[Stored data]
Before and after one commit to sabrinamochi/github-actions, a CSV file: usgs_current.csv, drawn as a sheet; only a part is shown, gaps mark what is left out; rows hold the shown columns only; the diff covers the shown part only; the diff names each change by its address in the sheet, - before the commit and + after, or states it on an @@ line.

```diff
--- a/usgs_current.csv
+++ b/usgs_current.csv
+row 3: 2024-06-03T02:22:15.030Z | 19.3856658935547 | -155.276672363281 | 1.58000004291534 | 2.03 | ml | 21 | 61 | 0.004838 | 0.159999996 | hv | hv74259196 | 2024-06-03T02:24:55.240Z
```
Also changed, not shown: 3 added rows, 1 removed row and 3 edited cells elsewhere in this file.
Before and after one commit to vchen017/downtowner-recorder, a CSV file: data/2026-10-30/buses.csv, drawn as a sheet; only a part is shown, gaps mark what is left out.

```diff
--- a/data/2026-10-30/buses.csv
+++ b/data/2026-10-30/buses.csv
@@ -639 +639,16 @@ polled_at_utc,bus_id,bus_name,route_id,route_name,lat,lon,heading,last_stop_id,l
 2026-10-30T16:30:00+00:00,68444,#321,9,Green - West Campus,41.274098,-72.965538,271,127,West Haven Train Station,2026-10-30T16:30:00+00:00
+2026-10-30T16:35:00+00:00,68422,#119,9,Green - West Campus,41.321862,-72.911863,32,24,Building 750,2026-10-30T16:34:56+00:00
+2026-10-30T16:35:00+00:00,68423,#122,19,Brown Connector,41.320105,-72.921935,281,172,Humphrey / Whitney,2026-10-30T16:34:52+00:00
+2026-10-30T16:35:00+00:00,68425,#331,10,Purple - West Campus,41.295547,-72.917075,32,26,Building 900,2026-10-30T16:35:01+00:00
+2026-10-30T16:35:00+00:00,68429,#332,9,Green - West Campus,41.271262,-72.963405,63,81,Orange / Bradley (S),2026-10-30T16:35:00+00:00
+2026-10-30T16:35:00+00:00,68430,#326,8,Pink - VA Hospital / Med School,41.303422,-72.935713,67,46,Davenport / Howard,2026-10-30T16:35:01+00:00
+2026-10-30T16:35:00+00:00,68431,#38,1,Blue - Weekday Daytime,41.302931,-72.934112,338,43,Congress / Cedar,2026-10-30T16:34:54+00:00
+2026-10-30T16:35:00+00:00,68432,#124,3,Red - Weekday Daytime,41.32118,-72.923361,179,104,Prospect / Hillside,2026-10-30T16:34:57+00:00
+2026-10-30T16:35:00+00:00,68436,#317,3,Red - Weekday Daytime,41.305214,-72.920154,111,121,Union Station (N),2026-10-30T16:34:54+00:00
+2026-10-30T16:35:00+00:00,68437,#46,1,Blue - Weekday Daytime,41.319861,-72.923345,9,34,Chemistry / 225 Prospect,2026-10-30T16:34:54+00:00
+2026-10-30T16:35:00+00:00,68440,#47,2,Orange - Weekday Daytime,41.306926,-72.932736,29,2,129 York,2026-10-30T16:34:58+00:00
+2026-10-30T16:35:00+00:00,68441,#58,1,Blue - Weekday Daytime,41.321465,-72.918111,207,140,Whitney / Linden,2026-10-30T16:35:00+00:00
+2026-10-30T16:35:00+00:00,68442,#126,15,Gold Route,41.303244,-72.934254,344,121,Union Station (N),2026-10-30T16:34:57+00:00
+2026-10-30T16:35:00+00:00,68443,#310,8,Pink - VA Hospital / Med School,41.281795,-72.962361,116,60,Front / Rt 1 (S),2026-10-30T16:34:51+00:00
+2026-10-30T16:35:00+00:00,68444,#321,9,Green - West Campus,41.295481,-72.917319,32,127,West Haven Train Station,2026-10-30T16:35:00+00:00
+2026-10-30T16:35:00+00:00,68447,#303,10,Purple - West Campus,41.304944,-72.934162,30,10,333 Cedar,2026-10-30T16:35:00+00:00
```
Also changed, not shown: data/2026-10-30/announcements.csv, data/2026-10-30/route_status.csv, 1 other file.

**What you have to do**: Each line of the data is to be retyped exactly as shown.

**Written solution**:
Before and after one commit to sabrinamochi/github-actions, a CSV file: usgs_current.csv, drawn as a sheet; only a part is shown, gaps mark what is left out; rows hold the shown columns only; the diff covers the shown part only; the diff names each change by its address in the sheet, - before the commit and + after, or states it on an @@ line.

```diff
--- a/usgs_current.csv
+++ b/usgs_current.csv
+row 3: 2024-06-03T02:22:15.030Z | 19.3856658935547 | -155.276672363281 | 1.58000004291534 | 2.03 | ml | 21 | 61 | 0.004838 | 0.159999996 | hv | hv74259196 | 2024-06-03T02:24:55.240Z
```
Also changed, not shown: 3 added rows, 1 removed row and 3 edited cells elsewhere in this file.
Before and after one commit to vchen017/downtowner-recorder, a CSV file: data/2026-10-30/buses.csv, drawn as a sheet; only a part is shown, gaps mark what is left out.

```diff
--- a/data/2026-10-30/buses.csv
+++ b/data/2026-10-30/buses.csv
@@ -639 +639,16 @@ polled_at_utc,bus_id,bus_name,route_id,route_name,lat,lon,heading,last_stop_id,l
 2026-10-30T16:30:00+00:00,68444,#321,9,Green - West Campus,41.274098,-72.965538,271,127,West Haven Train Station,2026-10-30T16:30:00+00:00
+2026-10-30T16:35:00+00:00,68422,#119,9,Green - West Campus,41.321862,-72.911863,32,24,Building 750,2026-10-30T16:34:56+00:00
+2026-10-30T16:35:00+00:00,68423,#122,19,Brown Connector,41.320105,-72.921935,281,172,Humphrey / Whitney,2026-10-30T16:34:52+00:00
+2026-10-30T16:35:00+00:00,68425,#331,10,Purple - West Campus,41.295547,-72.917075,32,26,Building 900,2026-10-30T16:35:01+00:00
+2026-10-30T16:35:00+00:00,68429,#332,9,Green - West Campus,41.271262,-72.963405,63,81,Orange / Bradley (S),2026-10-30T16:35:00+00:00
+2026-10-30T16:35:00+00:00,68430,#326,8,Pink - VA Hospital / Med School,41.303422,-72.935713,67,46,Davenport / Howard,2026-10-30T16:35:01+00:00
+2026-10-30T16:35:00+00:00,68431,#38,1,Blue - Weekday Daytime,41.302931,-72.934112,338,43,Congress / Cedar,2026-10-30T16:34:54+00:00
+2026-10-30T16:35:00+00:00,68432,#124,3,Red - Weekday Daytime,41.32118,-72.923361,179,104,Prospect / Hillside,2026-10-30T16:34:57+00:00
+2026-10-30T16:35:00+00:00,68436,#317,3,Red - Weekday Daytime,41.305214,-72.920154,111,121,Union Station (N),2026-10-30T16:34:54+00:00
+2026-10-30T16:35:00+00:00,68437,#46,1,Blue - Weekday Daytime,41.319861,-72.923345,9,34,Chemistry / 225 Prospect,2026-10-30T16:34:54+00:00
+2026-10-30T16:35:00+00:00,68440,#47,2,Orange - Weekday Daytime,41.306926,-72.932736,29,2,129 York,2026-10-30T16:34:58+00:00
+2026-10-30T16:35:00+00:00,68441,#58,1,Blue - Weekday Daytime,41.321465,-72.918111,207,140,Whitney / Linden,2026-10-30T16:35:00+00:00
+2026-10-30T16:35:00+00:00,68442,#126,15,Gold Route,41.303244,-72.934254,344,121,Union Station (N),2026-10-30T16:34:57+00:00
+2026-10-30T16:35:00+00:00,68443,#310,8,Pink - VA Hospital / Med School,41.281795,-72.962361,116,60,Front / Rt 1 (S),2026-10-30T16:34:51+00:00
+2026-10-30T16:35:00+00:00,68444,#321,9,Green - West Campus,41.295481,-72.917319,32,127,West Haven Train Station,2026-10-30T16:35:00+00:00
+2026-10-30T16:35:00+00:00,68447,#303,10,Purple - West Campus,41.304944,-72.934162,30,10,333 Cedar,2026-10-30T16:35:00+00:00
```
Also changed, not shown: data/2026-10-30/announcements.csv, data/2026-10-30/route_status.csv, 1 other file.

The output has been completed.